Loss of internet means loss of salary for some. Do you think the government will do anything to compensate these people whose livelihood depends on the internet?
As of now, the Government has not come up with any scheme to compensate the people whose livelihood depends on the internet and who have been adversely affected due to internet shutdowns. There have also been no indications that such a scheme will be implemented in the future.
Can the government block specific websites on specific ISPs? Is that a thing in India?
Yes, the Central Government can block specific websites under section 69A of the Information Technology Act, 2000 read with the relevant Rules. This Section gives the Central government or any officer specially authorized in this behalf, power to block information from public access through any computer resource.
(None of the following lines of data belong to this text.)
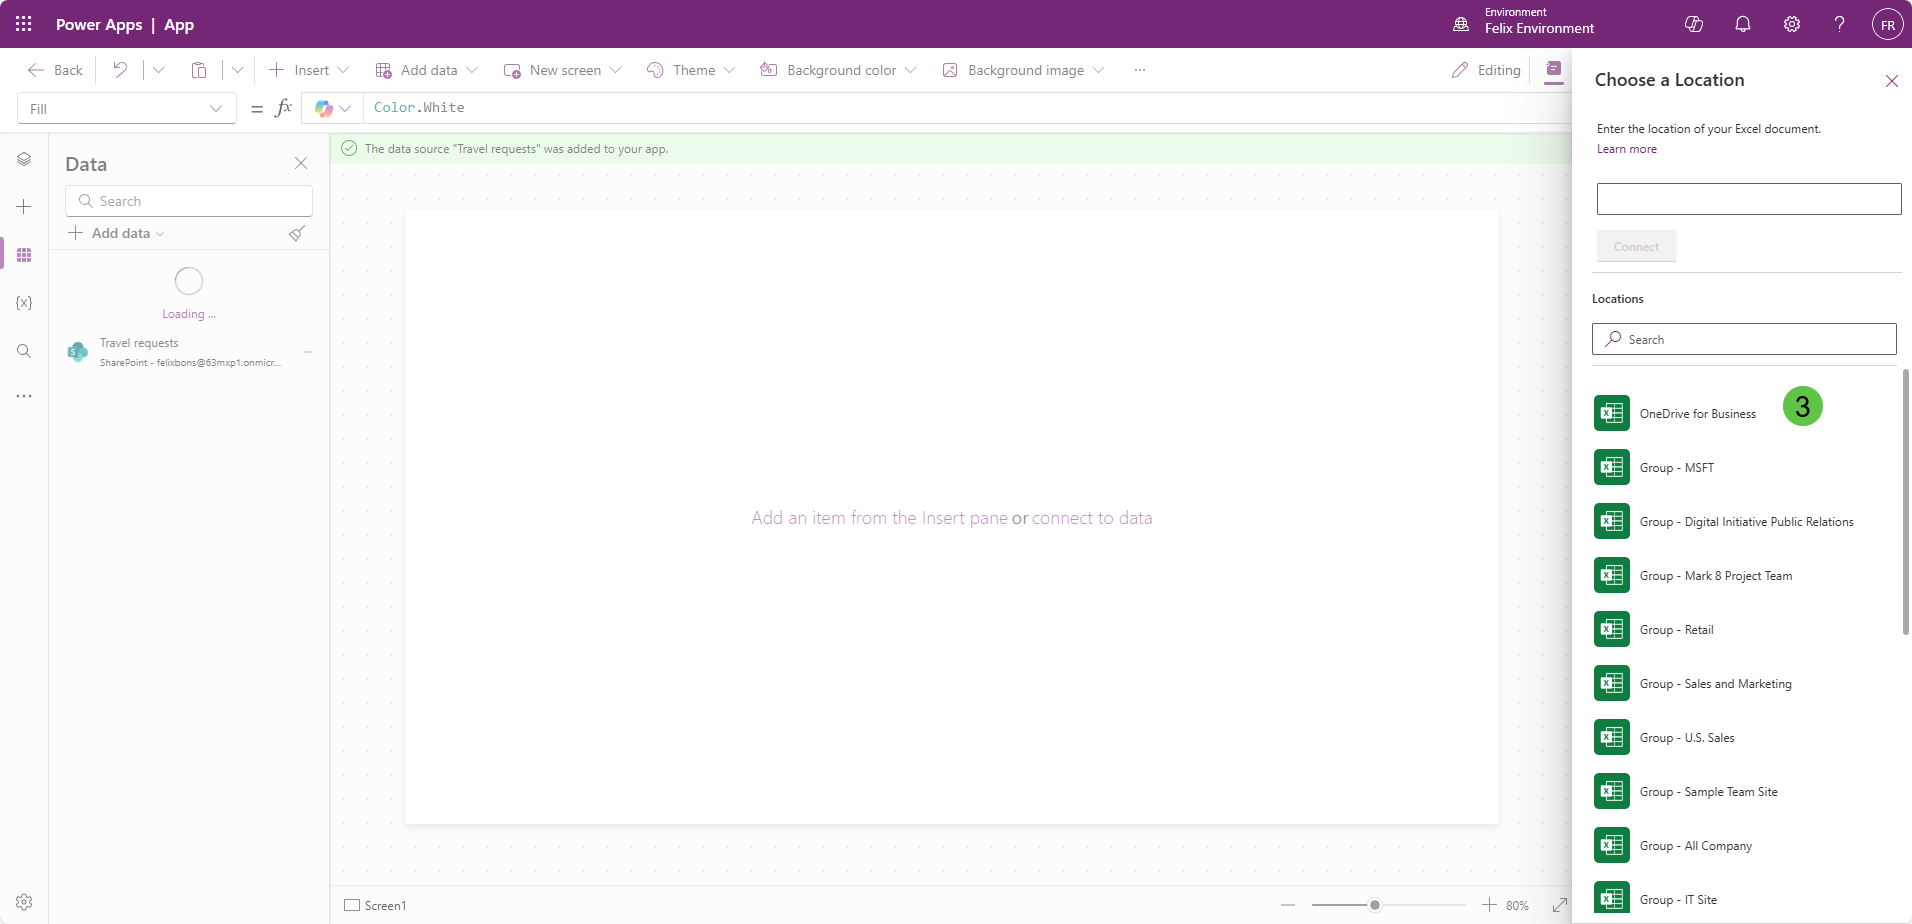
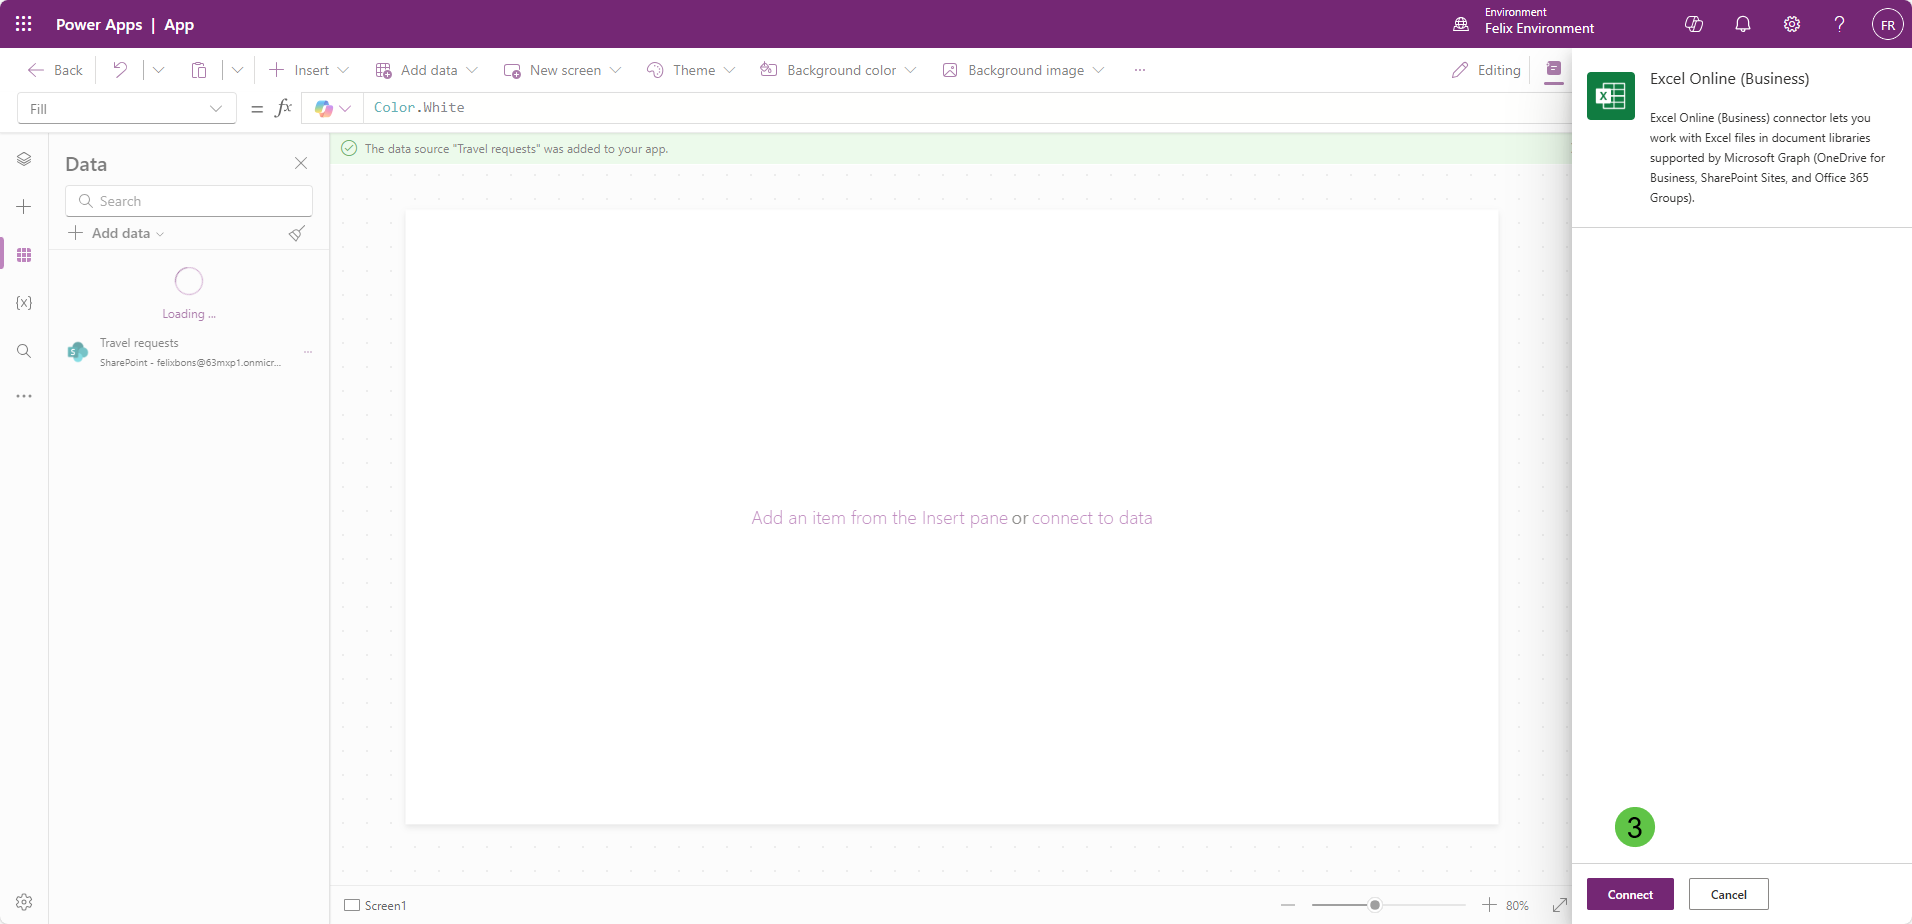
Update Day 5 with images

diff --git a/PowerPlatform/Power Platform 30 days/Day05.md b/PowerPlatform/Power Platform 30 days/Day05.md
@@ -43,9 +43,8 @@ In this session, you’ll learn how connectors work, when to use each, and how t
 ### ✅ Step 3: Add an Excel Connector (Stored in OneDrive)
 
 1. From the **Data** panel, click **+ Add data**
-![Data and Add Data](/PowerPlatform/assets/PowerPlatform30days/Day5/NextSteps/Step3_1.png)
 2. Search for **Excel Online (Business)** or **OneDrive for Business**
-![Data and Add Data](/PowerPlatform/assets/PowerPlatform30days/Day5/NextSteps/Step3_2.png)
+![Data and Add Data](/PowerPlatform/assets/PowerPlatform30days/Day5/NextSteps/Step3_1_2.png)
 3. Sign in to your OneDrive account
 ![Data and Add Data](/PowerPlatform/assets/PowerPlatform30days/Day5/NextSteps/Step3_3.png)
 4. Choose a Location in OneDrive for Business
This includes specific websites and URLs, and directions under this Section may be issued to any one or more ISPs. The Government has on several occasions exercised its power under this section to block access to specific websites.
Can you give an update on the movement, plans for the future, and any expansion of SFLC and internetshutdowns.in? Any plans to launch an app? Any plans to educate people on internet shutdowns? What are your goals for say the next two years?
In the short term, our goal is to expand the public’s knowledge of internet shutdowns. SFLC.in is currently growing in size, and internetshutdowns.in will continue to march towards a world without any internet shutdowns. Educating people about internet shutdowns is an on-going effort. We will continue to research, publish relevant data and conduct public events on the topic in order to further spread information about internet shutdowns. We currently do not have any plans to launch a stand-alone app for our website but may consider it depending on the requirements in future.